 We also note that the entirety of columns H and Q do not appear to be transposed, but rather only certain cells. For example, the “[l]ocation [n]ame” labels in column Q appear correct even where the EIRP values have been transposed. See, e.g., AR, Tab 5F, Link Budget Summaries, Region 3, Column Q. This makes the error significantly less obvious.
 In its initial protest, the protester suggested that its FPR included a truncated version of the T-14R map, which should have alerted the agency to the inadvertent nature of the omission. Protest at 22 (“the coverage map for T-14R was truncated in Peake’s FPR”). The protester also alleged, in a conclusory fashion, that the agency did not conduct meaningful discussions because it did not alert the protester to the fact that the map was partially missing in its FPR. Id. at 31. The agency responded by noting that the protester’s FPR included no portion of the T-14R map, and questioned how an error in an FPR could meaningfully give rise to allegations of inadequate discussions where the FPR was submitted after the conclusion of discussions. COS/MOL at 33-37. In its comments on the agency report the protester repeatedly reasserted its claim that it had included a partial version of the T-14R map in its FPR, but did not respond in any way to the agency’s rebuttal of the region two discussions argument, effectively abandoning it. See Protester’s Comments at 23-25 (“the FPR did include a truncated version of the very same T-14R coverage map”); see also Id. at 25-29.

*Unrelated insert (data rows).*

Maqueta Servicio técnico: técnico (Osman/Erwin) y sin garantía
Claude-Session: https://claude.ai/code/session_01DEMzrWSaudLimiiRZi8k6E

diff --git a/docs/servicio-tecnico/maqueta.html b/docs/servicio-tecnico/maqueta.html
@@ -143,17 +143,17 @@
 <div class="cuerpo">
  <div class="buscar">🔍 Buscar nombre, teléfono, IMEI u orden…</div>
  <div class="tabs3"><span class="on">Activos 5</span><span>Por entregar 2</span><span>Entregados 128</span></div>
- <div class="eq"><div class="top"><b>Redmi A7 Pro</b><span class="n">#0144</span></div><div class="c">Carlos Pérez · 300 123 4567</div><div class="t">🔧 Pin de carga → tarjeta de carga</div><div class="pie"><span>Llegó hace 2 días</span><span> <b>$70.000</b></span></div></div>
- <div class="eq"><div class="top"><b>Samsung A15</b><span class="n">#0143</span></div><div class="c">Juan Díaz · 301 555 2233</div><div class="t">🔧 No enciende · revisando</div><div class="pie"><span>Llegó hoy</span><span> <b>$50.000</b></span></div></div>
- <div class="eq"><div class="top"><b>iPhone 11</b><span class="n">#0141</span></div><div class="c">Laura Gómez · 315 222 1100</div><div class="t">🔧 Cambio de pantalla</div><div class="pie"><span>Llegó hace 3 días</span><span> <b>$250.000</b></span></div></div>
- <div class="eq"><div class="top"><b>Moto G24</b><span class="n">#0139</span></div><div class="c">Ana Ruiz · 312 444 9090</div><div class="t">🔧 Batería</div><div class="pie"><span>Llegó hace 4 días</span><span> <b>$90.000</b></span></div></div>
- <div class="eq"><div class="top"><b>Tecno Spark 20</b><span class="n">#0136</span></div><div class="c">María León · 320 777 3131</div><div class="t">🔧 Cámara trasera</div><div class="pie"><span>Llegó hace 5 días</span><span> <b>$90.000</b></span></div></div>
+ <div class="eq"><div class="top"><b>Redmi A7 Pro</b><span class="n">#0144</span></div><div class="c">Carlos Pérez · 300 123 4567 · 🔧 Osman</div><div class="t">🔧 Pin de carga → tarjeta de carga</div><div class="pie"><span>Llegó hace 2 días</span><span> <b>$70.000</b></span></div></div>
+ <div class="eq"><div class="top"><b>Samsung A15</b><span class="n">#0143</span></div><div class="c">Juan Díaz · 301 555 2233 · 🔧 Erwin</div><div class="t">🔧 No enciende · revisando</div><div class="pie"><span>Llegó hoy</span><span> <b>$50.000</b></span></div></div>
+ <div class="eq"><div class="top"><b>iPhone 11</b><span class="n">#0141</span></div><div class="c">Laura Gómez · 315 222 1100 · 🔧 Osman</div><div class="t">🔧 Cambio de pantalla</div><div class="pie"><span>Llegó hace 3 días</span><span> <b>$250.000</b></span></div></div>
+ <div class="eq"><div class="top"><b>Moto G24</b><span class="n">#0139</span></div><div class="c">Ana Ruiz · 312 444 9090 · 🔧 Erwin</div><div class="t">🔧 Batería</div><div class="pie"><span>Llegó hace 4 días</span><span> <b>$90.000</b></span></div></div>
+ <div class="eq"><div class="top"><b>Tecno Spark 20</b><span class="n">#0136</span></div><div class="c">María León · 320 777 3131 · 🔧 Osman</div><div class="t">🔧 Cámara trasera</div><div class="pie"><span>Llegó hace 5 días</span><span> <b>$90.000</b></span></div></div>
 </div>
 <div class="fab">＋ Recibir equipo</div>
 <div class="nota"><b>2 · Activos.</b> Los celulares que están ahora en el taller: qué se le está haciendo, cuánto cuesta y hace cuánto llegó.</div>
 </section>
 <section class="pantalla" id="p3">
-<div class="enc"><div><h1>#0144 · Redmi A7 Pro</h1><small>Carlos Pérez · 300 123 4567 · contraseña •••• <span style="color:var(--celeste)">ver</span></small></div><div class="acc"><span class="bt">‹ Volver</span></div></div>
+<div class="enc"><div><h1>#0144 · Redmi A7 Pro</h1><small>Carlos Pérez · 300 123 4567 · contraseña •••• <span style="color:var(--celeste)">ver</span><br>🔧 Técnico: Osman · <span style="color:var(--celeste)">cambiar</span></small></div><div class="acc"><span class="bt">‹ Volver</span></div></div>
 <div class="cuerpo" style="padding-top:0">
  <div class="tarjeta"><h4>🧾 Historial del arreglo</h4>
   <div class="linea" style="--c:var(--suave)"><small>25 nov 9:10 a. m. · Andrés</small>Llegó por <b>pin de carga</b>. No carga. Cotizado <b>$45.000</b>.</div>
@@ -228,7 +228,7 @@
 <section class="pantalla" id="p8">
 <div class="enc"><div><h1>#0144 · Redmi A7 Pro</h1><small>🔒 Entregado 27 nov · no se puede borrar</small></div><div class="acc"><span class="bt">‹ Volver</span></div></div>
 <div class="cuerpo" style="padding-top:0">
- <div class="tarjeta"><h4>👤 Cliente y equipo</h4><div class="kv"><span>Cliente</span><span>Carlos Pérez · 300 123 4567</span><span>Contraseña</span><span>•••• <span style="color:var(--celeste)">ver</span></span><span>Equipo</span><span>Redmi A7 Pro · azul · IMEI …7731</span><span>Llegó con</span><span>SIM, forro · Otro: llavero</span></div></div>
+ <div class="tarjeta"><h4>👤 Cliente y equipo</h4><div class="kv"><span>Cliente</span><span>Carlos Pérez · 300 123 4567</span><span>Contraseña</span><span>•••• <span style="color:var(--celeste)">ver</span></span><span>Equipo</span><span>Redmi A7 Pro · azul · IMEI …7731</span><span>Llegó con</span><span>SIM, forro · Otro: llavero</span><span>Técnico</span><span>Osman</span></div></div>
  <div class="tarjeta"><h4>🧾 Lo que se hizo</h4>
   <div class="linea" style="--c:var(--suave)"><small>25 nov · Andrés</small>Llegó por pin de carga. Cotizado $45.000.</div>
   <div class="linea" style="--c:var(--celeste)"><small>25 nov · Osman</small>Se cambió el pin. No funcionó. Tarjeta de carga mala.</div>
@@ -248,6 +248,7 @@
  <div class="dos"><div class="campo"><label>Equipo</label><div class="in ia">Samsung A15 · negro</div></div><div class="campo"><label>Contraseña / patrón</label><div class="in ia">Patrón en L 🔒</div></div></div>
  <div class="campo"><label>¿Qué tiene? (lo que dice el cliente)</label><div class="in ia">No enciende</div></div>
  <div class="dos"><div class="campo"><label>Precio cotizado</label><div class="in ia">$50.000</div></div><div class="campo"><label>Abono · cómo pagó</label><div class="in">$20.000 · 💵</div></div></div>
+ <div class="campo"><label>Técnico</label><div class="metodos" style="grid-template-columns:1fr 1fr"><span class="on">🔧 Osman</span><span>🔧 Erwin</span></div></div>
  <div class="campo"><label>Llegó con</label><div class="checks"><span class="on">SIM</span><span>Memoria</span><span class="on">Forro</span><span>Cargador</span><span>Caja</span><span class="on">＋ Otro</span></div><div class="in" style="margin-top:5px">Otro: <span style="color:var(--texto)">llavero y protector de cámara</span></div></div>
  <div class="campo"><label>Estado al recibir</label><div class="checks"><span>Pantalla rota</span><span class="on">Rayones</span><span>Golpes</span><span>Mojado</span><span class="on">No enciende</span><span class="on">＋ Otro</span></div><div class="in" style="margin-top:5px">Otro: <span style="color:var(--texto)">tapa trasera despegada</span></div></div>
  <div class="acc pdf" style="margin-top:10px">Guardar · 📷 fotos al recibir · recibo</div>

In our review of the record, however, we found no partial version of the map in the protester’s FPR, and we requested clarification from the protester on this point. In its response, the protester conceded that, contrary to its earlier representations, its FPR did not include a partial version of the T‑14R map, but asserted, for the first time, that the T-14R map was also missing in its second revised proposal, and that the agency should have advised the protester during the final round of discussions that the map was missing. Protester’s Response to Request for Factual Clarification at 1-2. Here, the protester attempts to rehabilitate a spurious argument with an untimely one: this new argument relies entirely on information that was in the protester’s possession before it filed its initial protest, and should have been filed, at the latest, within ten days of the protester’s debriefing. 4 C.F.R. § 21.2(a)(2).

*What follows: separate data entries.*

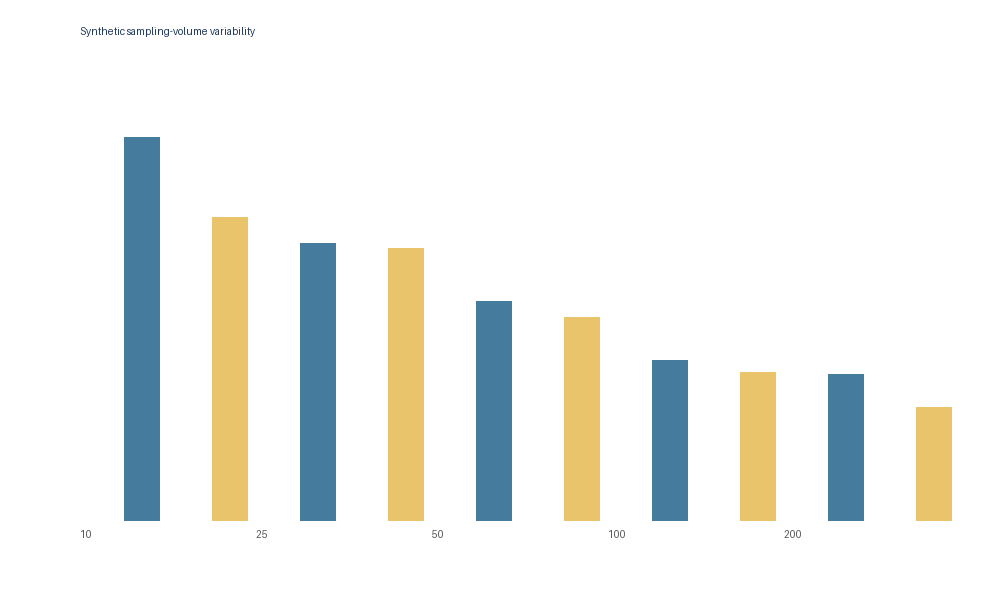
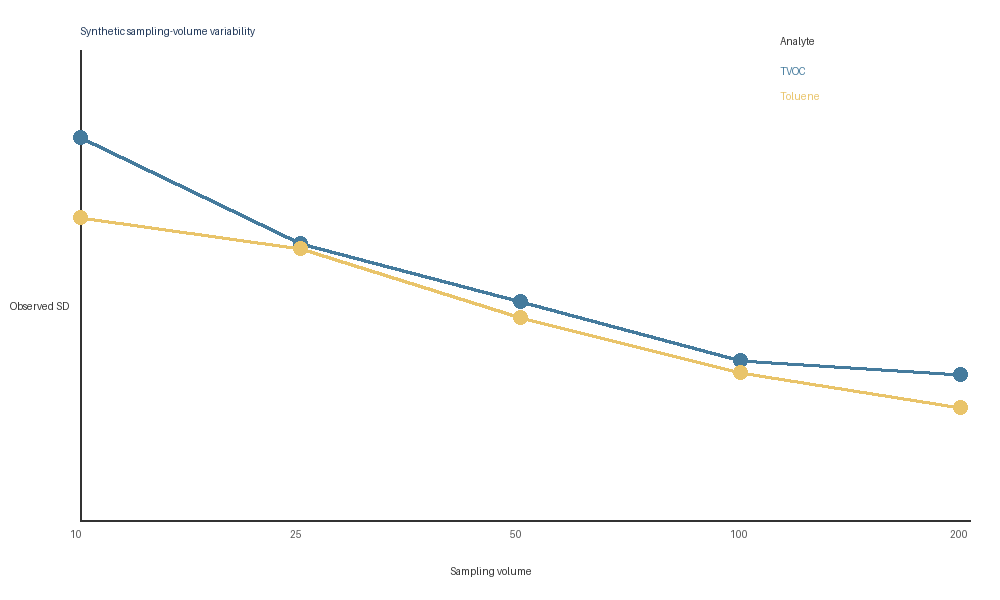
Restore line plot for sampling-volume variability

diff --git a/src/visualization.py b/src/visualization.py
@@ -91,6 +91,32 @@ def _fallback_generate(participants: pd.DataFrame, sampling: pd.DataFrame) -> li
         draw = ImageDraw.Draw(image)
         draw.text((margin, 25), title, fill="#1d3557")
         source = summary if grouping == "sampling_volume" else summarize_chambers(sampling)
+        if name == "sampling_volume_variability.png":
+            draw.line((margin, height - margin, width - 30, height - margin), fill="#333", width=2)
+            draw.line((margin, 50, margin, height - margin), fill="#333", width=2)
+            max_value = float(source[value_col].max()) * 1.15
+            groups = sorted(source[grouping].unique())
+            colors = {"TVOC": "#457b9d", "Toluene": "#e9c46a"}
+            for analyte, color in colors.items():
+                subset = source[source["analyte"] == analyte].sort_values(grouping)
+                points = []
+                for _, row in subset.iterrows():
+                    x_index = groups.index(row[grouping])
+                    x = margin + x_index / max(1, len(groups) - 1) * (width - margin - 40)
+                    y = height - margin - row[value_col] / max_value * (height - margin - 80)
+                    points.append((x, y))
+                draw.line(points, fill=color, width=4)
+                for x, y in points:
+                    draw.ellipse((x - 7, y - 7, x + 7, y + 7), fill=color)
+                draw.text((width - 220, 65 + list(colors).index(analyte) * 25), analyte, fill=color)
+            for i, group in enumerate(groups):
+                x = margin + i / max(1, len(groups) - 1) * (width - margin - 40)
+                draw.text((x - 10, height - margin + 8), str(group), fill="#555")
+            draw.text((width // 2 - 50, height - 35), "Sampling volume", fill="#333")
+            draw.text((10, height // 2), "Observed SD", fill="#333")
+            draw.text((width - 220, 35), "Analyte", fill="#333")
+            path = FIGURE_DIR / name; image.save(path); outputs.append(path)
+            continue
         max_value = float(source[value_col].max()) * 1.15
         groups = list(source[grouping].unique())
         for i, group in enumerate(groups):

 Collaterally, the protester argues that the maps were also “commercially available,” although the protester does not specifically explain how the maps may be acquired. Protester’s Response to Request for Factual Clarification at 1-2. Even if the protester is correct that the agency could have independently acquired a current version of the map, an agency is not required to supply information missing from an inadequately detailed proposal. Optimization Consulting, Inc., supra.